All records are to be printed again exactly as they appear.

Items listed in a dataset:
────
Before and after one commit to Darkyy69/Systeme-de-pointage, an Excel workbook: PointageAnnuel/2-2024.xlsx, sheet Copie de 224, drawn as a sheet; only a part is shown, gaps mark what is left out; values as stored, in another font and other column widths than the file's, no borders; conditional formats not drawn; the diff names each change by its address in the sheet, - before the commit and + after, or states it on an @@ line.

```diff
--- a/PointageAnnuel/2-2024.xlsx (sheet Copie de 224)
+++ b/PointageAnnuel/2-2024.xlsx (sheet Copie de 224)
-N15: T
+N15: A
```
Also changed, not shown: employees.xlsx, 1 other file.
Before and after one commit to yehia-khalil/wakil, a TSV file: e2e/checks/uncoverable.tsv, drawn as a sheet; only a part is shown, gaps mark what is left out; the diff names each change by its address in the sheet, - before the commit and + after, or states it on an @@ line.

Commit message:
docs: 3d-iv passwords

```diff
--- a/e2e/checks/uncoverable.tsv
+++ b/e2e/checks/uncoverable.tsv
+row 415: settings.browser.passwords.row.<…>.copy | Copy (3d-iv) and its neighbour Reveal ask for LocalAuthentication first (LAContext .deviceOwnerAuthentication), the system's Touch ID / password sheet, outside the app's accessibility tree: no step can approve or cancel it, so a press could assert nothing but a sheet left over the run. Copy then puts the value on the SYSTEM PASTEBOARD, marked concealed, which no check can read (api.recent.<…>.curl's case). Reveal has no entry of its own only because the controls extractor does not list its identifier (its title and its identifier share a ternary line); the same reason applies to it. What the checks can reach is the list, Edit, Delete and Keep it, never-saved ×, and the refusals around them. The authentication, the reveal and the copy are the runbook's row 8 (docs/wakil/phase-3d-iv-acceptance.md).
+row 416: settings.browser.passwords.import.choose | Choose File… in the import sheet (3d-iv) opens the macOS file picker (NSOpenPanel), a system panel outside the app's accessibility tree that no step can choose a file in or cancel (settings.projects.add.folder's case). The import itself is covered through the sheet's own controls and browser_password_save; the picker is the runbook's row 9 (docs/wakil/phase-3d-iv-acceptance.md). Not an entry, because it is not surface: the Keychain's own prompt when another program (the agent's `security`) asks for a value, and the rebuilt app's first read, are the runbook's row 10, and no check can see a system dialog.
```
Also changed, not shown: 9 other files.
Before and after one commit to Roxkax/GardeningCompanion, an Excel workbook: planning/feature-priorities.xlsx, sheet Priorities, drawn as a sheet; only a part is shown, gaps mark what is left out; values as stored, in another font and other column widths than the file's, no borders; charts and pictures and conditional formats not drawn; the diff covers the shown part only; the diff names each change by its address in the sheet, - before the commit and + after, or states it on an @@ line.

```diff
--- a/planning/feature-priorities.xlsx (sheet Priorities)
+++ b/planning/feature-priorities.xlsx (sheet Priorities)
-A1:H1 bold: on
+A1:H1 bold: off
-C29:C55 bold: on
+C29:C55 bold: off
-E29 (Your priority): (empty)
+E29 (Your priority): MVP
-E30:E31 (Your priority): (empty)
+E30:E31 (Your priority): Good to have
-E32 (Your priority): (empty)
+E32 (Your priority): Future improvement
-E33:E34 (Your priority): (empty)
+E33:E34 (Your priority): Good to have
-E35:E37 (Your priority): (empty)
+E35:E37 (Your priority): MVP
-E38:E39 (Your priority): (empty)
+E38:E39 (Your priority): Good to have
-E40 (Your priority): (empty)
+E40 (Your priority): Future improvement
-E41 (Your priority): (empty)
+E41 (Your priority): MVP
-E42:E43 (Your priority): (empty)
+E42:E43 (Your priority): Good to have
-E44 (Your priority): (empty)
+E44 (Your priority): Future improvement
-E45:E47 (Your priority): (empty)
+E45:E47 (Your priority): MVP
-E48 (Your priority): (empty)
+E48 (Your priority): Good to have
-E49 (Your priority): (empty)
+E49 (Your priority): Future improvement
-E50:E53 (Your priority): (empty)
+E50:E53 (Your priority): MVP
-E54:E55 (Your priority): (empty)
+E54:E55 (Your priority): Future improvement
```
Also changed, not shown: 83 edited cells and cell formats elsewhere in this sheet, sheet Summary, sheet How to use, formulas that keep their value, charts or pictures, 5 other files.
────
- _Written solution_
Before and after one commit to Darkyy69/Systeme-de-pointage, an Excel workbook: PointageAnnuel/2-2024.xlsx, sheet Copie de 224, drawn as a sheet; only a part is shown, gaps mark what is left out; values as stored, in another font and other column widths than the file's, no borders; conditional formats not drawn; the diff names each change by its address in the sheet, - before the commit and + after, or states it on an @@ line.

```diff
--- a/PointageAnnuel/2-2024.xlsx (sheet Copie de 224)
+++ b/PointageAnnuel/2-2024.xlsx (sheet Copie de 224)
-N15: T
+N15: A
```
Also changed, not shown: employees.xlsx, 1 other file.
Before and after one commit to yehia-khalil/wakil, a TSV file: e2e/checks/uncoverable.tsv, drawn as a sheet; only a part is shown, gaps mark what is left out; the diff names each change by its address in the sheet, - before the commit and + after, or states it on an @@ line.

Commit message:
docs: 3d-iv passwords

```diff
--- a/e2e/checks/uncoverable.tsv
+++ b/e2e/checks/uncoverable.tsv
+row 415: settings.browser.passwords.row.<…>.copy | Copy (3d-iv) and its neighbour Reveal ask for LocalAuthentication first (LAContext .deviceOwnerAuthentication), the system's Touch ID / password sheet, outside the app's accessibility tree: no step can approve or cancel it, so a press could assert nothing but a sheet left over the run. Copy then puts the value on the SYSTEM PASTEBOARD, marked concealed, which no check can read (api.recent.<…>.curl's case). Reveal has no entry of its own only because the controls extractor does not list its identifier (its title and its identifier share a ternary line); the same reason applies to it. What the checks can reach is the list, Edit, Delete and Keep it, never-saved ×, and the refusals around them. The authentication, the reveal and the copy are the runbook's row 8 (docs/wakil/phase-3d-iv-acceptance.md).
+row 416: settings.browser.passwords.import.choose | Choose File… in the import sheet (3d-iv) opens the macOS file picker (NSOpenPanel), a system panel outside the app's accessibility tree that no step can choose a file in or cancel (settings.projects.add.folder's case). The import itself is covered through the sheet's own controls and browser_password_save; the picker is the runbook's row 9 (docs/wakil/phase-3d-iv-acceptance.md). Not an entry, because it is not surface: the Keychain's own prompt when another program (the agent's `security`) asks for a value, and the rebuilt app's first read, are the runbook's row 10, and no check can see a system dialog.
```
Also changed, not shown: 9 other files.
Before and after one commit to Roxkax/GardeningCompanion, an Excel workbook: planning/feature-priorities.xlsx, sheet Priorities, drawn as a sheet; only a part is shown, gaps mark what is left out; values as stored, in another font and other column widths than the file's, no borders; charts and pictures and conditional formats not drawn; the diff covers the shown part only; the diff names each change by its address in the sheet, - before the commit and + after, or states it on an @@ line.

```diff
--- a/planning/feature-priorities.xlsx (sheet Priorities)
+++ b/planning/feature-priorities.xlsx (sheet Priorities)
-A1:H1 bold: on
+A1:H1 bold: off
-C29:C55 bold: on
+C29:C55 bold: off
-E29 (Your priority): (empty)
+E29 (Your priority): MVP
-E30:E31 (Your priority): (empty)
+E30:E31 (Your priority): Good to have
-E32 (Your priority): (empty)
+E32 (Your priority): Future improvement
-E33:E34 (Your priority): (empty)
+E33:E34 (Your priority): Good to have
-E35:E37 (Your priority): (empty)
+E35:E37 (Your priority): MVP
-E38:E39 (Your priority): (empty)
+E38:E39 (Your priority): Good to have
-E40 (Your priority): (empty)
+E40 (Your priority): Future improvement
-E41 (Your priority): (empty)
+E41 (Your priority): MVP
-E42:E43 (Your priority): (empty)
+E42:E43 (Your priority): Good to have
-E44 (Your priority): (empty)
+E44 (Your priority): Future improvement
-E45:E47 (Your priority): (empty)
+E45:E47 (Your priority): MVP
-E48 (Your priority): (empty)
+E48 (Your priority): Good to have
-E49 (Your priority): (empty)
+E49 (Your priority): Future improvement
-E50:E53 (Your priority): (empty)
+E50:E53 (Your priority): MVP
-E54:E55 (Your priority): (empty)
+E54:E55 (Your priority): Future improvement
```
Also changed, not shown: 83 edited cells and cell formats elsewhere in this sheet, sheet Summary, sheet How to use, formulas that keep their value, charts or pictures, 5 other files.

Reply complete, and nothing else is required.